Many plants tolerate full sun, however, before growing any of them in a container, it is important to understand the specific requirements of container gardening. Match the size of the pots in relation to the plants you intend to grow. Choose plants whose roots will fill the pot, and whose mature height is two to three times taller than the container. Before planting, ensure the container has adequate drainage holes, then fill it with a potting mix made for containers.
Annuals, plants that grow, flower, set seed and die throughout the growing season, are a natural choice for containers. Once the season is over, simply dump the contents of the container into the compost pile, then wash and store the container until spring comes around again. Easy-to-grow container annuals that tolerate full sun include lantana, petunia, verbena, ivy-leaved geranium, sunflower, zinnia and marigold.

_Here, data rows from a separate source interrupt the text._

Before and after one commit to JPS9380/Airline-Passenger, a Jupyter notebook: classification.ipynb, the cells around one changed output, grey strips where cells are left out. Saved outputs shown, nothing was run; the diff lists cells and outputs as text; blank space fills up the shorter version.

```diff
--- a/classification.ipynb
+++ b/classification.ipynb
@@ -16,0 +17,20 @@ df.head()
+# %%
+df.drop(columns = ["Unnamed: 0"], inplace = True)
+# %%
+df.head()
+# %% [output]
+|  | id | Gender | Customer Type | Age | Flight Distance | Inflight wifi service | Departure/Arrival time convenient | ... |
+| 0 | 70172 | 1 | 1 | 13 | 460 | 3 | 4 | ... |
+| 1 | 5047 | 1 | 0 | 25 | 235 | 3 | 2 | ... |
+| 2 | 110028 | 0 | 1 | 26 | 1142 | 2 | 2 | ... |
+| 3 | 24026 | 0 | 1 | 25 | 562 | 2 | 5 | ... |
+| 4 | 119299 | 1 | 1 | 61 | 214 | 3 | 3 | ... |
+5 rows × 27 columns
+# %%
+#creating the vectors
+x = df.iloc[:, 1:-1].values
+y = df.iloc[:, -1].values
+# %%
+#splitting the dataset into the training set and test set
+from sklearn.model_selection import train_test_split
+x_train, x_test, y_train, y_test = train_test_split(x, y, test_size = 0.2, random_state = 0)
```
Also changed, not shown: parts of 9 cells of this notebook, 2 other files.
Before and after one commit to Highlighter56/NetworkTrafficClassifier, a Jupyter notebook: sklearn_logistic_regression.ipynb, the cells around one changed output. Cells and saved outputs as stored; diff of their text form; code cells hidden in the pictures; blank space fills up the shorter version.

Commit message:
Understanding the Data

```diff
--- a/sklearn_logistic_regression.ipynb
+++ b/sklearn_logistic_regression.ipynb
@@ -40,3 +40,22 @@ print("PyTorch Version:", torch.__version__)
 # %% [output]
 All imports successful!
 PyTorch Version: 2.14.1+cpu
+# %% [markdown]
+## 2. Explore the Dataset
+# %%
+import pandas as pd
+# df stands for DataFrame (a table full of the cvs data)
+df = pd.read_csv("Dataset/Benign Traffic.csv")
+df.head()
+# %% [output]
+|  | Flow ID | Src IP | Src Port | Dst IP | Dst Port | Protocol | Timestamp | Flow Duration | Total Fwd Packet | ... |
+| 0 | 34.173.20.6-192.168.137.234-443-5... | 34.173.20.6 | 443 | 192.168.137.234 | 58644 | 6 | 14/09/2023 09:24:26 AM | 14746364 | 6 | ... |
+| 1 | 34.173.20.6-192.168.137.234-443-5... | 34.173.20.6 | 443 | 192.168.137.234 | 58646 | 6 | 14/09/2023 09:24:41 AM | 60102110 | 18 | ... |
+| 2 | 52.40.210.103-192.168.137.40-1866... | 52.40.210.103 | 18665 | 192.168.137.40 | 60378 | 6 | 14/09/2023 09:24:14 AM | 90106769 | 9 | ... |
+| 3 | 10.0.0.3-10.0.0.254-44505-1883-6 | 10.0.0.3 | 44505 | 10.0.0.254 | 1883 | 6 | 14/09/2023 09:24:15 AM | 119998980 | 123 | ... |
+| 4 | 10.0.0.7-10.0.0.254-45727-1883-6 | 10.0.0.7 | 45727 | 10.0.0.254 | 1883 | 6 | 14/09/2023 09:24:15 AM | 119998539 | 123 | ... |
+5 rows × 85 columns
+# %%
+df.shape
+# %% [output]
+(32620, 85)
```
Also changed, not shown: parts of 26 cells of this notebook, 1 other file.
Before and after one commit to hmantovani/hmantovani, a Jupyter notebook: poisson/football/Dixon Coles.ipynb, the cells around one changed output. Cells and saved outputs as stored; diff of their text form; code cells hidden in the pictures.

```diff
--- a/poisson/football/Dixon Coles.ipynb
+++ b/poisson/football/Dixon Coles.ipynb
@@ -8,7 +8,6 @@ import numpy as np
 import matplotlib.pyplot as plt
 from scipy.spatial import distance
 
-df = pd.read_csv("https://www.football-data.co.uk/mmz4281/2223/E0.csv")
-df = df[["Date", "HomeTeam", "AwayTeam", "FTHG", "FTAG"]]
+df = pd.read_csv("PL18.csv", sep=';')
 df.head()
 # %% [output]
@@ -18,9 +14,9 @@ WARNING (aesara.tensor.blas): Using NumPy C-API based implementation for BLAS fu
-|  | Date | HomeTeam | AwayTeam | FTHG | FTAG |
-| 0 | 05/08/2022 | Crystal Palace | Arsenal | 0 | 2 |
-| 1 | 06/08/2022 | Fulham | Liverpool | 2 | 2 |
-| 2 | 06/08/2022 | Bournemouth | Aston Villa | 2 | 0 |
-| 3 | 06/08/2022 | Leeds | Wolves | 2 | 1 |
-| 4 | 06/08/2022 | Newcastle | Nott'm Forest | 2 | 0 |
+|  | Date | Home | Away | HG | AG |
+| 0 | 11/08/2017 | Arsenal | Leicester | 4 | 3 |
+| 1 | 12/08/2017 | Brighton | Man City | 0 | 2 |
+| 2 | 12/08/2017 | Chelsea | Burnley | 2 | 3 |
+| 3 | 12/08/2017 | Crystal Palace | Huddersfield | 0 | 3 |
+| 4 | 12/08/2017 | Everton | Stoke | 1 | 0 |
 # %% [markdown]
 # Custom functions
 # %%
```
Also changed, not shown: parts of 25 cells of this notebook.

A wide variety of hardy and tropical flower bulbs do well in containers. Growing bulbs in containers makes it easy to move the tropical ones into a frost-free winter location. They also give gardeners in cold climates a way to grow hardy spring bulbs without the hassle of planting them in the ground in the fall. This is advantageous because deciding the best place to plant them once spring arrives is easier. These hardy bulbs are easy to transplant into the garden either before or after they bloom. Tropical bulbs that tolerate full sun include canna, pineapple lily and dahlia. Hardy bulbs that thrive in containers in full sun include daffodils, tulips, daylilies, iris and crocus.
Container-grown perennials are not as hardy as those grown in the ground. This means that, if you are in a U.S. Department of Agricultural hardiness zone 4, you should choose perennials hardy to USDA hardiness zone 2, if you intend to leave the perennials in the container year-round and not move the containers into a frost-free location during winter. Good drainage is essential, so the roots are not waterlogged during the winter months. Perennials that thrive in containers in full sun include coneflower, sea holly, yucca, creeping jenny, butterfly weed and globe thistle.
Shrubs, like perennials, thrive better in containers if you choose ones that are hardy in at least two hardiness zones colder than the one you reside. Another thing gardeners in cold climates can do to ensure the survival of container-grown shrubs that are too large to move, is to mulch the pot, including the top of the pot, with straw or another insulating material. An advantage of container-grown shrubs is they are often smaller than the ones grown in the ground. Emerald arborvitae, blue star juniper, blue mist spirea and Japanese holly all thrive in containers in full sun.
- University Of Illinois Extension; Care Of Potted Perennials; Greg Stack; March 1, 2011
- University Of Massachusetts Extension; Overwintering Containerized Perennials; Tina Smith; October 2004
- University Of Vermont Extension; Perennial Species For Containers; Leonard P. Perry; September 20, 2001
- University Of Florida IFAS Extension; Growing Fruit Crops In Containers; Larry K. Jackson, et al; 2009
- Virginia Cooperative Extension; Trees For Containers And Planters; Bonnie Appleton, et al; May 1, 2009
- Ohio State University Extension; Gardening In Containers; Jane C. Martin
- Photo Credit Jupiterimages/Photos.com/Getty Images Ablestock.com/AbleStock.com/Getty Images Hemera Technologies/Photos.com/Getty Images
The Best Perennials for Containers
Perennial containers are just as easy to put together as annual containers, plus you get to keep the plants more than one...